Gather every line below where "html" appears.

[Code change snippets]
Start of Block

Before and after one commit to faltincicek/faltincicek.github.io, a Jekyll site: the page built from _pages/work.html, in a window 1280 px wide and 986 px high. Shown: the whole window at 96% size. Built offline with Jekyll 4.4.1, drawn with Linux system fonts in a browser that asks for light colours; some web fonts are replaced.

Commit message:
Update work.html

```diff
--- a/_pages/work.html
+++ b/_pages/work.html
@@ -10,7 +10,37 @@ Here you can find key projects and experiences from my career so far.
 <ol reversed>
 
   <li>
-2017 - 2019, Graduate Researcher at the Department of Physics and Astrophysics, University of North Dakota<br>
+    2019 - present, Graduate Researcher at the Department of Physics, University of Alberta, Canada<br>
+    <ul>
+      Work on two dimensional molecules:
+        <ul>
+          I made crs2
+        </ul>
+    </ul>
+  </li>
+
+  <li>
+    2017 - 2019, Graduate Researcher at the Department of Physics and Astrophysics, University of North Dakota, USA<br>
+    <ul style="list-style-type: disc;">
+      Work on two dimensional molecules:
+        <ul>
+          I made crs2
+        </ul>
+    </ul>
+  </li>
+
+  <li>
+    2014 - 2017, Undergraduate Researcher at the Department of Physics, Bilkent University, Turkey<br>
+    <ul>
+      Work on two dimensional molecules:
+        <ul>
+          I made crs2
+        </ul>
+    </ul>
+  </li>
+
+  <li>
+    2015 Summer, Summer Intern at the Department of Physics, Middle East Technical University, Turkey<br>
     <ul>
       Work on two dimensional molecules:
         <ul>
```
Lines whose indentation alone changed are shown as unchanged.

End of Block

**Answer section:**
Before and after one commit to faltincicek/faltincicek.github.io, a Jekyll site: the page built from _pages/work.html, in a window 1280 px wide and 986 px high. Shown: the whole window at 96% size. Built offline with Jekyll 4.4.1, drawn with Linux system fonts in a browser that asks for light colours; some web fonts are replaced.
Update work.html
--- a/_pages/work.html
+++ b/_pages/work.html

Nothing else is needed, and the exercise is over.